It’s hard not to root for Claudia Conway. At just 16 years old, Conway has already been through the absolute ringer of the American pop culture machine. She has two powerful, influential parents who played outsized roles in shaping the last five years of American politics. Her mother, Kellyanne Conway, emerged as one of former President Donald Trump’s most trusted advisors and ardent defenders. Her father, George Conway, took the opposite route, become a fierce critic of the administration and helping found the anti-Trump meme factory The Lincoln Project.
This marital drama was already ripe for rabid public consumption but then Claudia emerged as a major player on TikTok, where she’d pull back the curtain on family shouting matches. This also made for easily consumable theater, but some of the content grew uncomfortable as videos accusing Claudia’s mother of verbally abusive behavior began to swirl. These social media videos went well beyond juicy political commentary; they appeared to capture the Conway family in the throes of a real crisis. That narrative grew exponentially more alarming when an image of Claudia Conway topless was allegedly posted to Kellyanne Conway’s social media account in January.
Such traumatic developments would lead any normal society to decide that whatever is going on in the Conway house needs to be dealt with by the family members themselves, caring professionals, trusted friends and family members and, if necessary, the authorities. But this is not a normal society and, so, Claudia Conway is appearing as a contestant on this season of American Idol.
Claudia gets a surprise from her mother, @KellyannePolls!
— American Idol (@AmericanIdol) February 15, 2021
It was bleak stuff. If you tuned into Sunday’s performance, you got to see Claudia Conway looking like anyone else on the reality show staple — even though she is very much not. American Idol is mostly known for making celebrities out of regular people but in this case the show is, as Variety put it, attempting to “convert a celebrity into an ordinary person.” The show was filmed last fall, before the most attention-grabbing headlines had appeared, but it is an abjectly deflating sign of the times that nobody thought it wise to slam the breaks after the Conway situation unraveled in public fashion. It shouldn’t have ever happened at all.
Claudia Conway is a teenager.
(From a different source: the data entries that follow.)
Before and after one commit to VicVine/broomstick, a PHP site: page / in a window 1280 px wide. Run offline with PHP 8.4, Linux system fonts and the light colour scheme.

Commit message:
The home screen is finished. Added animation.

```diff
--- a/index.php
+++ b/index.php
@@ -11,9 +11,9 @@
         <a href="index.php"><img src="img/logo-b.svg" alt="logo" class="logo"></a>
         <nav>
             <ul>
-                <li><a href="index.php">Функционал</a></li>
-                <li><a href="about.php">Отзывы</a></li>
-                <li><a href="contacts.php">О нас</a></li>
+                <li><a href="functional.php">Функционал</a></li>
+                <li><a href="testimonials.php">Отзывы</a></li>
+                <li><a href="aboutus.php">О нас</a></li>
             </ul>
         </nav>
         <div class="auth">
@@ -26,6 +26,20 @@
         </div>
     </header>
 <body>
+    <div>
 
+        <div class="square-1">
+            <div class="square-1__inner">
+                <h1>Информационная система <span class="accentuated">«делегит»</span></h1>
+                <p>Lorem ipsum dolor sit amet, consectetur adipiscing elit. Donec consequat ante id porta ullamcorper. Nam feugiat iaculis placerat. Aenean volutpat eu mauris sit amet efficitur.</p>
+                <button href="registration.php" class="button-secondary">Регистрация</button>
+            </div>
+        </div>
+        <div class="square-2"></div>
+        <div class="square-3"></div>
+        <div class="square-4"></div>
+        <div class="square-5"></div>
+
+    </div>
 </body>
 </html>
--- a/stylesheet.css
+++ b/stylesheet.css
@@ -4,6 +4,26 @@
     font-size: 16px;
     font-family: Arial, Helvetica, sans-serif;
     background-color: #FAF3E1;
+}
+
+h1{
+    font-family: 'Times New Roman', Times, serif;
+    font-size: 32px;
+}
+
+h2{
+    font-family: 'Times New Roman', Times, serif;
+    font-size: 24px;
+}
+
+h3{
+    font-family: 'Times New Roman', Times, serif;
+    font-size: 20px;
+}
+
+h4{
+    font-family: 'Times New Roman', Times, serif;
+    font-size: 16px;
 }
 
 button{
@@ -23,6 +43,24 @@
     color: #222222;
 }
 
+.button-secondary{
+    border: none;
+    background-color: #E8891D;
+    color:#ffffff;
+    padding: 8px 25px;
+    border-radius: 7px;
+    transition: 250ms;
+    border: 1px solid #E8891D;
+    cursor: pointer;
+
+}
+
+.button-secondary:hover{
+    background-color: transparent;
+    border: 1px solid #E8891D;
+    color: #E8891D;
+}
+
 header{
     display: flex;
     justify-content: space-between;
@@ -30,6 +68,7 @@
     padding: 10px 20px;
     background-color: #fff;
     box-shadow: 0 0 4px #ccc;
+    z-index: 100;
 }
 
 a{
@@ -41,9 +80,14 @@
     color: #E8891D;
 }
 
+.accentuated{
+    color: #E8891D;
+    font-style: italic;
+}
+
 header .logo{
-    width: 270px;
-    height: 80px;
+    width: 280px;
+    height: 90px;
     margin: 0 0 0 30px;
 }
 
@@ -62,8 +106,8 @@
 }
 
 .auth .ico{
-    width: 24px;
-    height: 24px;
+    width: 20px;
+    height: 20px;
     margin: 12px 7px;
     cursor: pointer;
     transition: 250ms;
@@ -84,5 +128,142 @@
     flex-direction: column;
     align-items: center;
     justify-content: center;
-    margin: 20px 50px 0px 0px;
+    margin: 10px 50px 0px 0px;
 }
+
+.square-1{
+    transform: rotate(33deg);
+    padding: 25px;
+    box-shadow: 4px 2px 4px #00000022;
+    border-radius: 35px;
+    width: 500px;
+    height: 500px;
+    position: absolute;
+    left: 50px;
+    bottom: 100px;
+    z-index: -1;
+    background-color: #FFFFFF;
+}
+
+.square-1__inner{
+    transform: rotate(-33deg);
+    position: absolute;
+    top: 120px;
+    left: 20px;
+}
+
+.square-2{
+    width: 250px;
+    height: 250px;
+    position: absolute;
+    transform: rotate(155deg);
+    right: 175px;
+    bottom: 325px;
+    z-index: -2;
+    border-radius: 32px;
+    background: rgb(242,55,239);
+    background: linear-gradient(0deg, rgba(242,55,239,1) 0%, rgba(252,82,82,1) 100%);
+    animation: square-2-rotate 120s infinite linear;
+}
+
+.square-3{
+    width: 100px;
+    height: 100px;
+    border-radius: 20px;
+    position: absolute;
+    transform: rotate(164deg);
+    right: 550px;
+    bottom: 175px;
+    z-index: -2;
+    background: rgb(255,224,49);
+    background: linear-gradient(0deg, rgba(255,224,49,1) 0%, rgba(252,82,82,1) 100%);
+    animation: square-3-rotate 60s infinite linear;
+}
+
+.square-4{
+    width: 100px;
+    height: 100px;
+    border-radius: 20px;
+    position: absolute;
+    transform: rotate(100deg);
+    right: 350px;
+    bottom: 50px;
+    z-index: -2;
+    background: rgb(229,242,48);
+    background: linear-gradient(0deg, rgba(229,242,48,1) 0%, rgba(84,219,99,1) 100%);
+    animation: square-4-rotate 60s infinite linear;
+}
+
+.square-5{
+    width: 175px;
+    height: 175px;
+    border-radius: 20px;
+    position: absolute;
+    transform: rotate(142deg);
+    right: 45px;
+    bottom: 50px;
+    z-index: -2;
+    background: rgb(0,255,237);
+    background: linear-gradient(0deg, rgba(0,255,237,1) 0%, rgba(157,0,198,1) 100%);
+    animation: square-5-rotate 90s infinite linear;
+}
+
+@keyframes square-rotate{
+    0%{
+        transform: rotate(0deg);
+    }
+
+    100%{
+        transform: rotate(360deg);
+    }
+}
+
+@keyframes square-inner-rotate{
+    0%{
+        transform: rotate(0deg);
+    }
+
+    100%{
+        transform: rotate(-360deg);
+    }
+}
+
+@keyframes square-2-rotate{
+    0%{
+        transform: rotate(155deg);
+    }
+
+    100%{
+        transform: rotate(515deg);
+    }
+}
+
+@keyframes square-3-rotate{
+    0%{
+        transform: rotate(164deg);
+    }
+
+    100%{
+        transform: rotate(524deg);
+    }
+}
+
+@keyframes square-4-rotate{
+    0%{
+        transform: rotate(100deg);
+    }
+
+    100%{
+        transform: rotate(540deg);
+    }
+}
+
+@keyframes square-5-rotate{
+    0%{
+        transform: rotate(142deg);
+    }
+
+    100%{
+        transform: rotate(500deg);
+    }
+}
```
Without more firsthand knowledge of her parents’ marriage, it’s impossible to know how much of what is and isn’t true about public narrative that’s built up around their lives, but there is nothing ambiguous about their daughter’s age. It’s probably not realistic to expect a teenager to turn down a chance to be on American Idol, nor are we naive enough to expect her parents to advise her against it. But the network execs at ABC should be smart and ethical enough to recognize the gross waters they are sailing into. They’ve done it before.
Last week, the New York Times released Framing Britney, which chronicled the movement to give Britney Spears more control over her financial and professional life. What most people remember from the documentary, however, is the entertainment media altogether shocking treatment of a young woman living an enormously unusual life. Framing Britney raises real questions about media complicity in Spears’ early 00s’ downfall. But as the American Idol shows, some of the lyrics may have changed but the music is the same. Our pop culture industry runs on human sacrifice. There’s not much we can do about that. But the degree to which we are all made complicit is truly unconscionable, and the wellbeing of a young woman may very well hang in the balance.
Tyler Huckabee is RELEVANT's senior editor. He lives in Nashville with his wife, dog and Twitter account.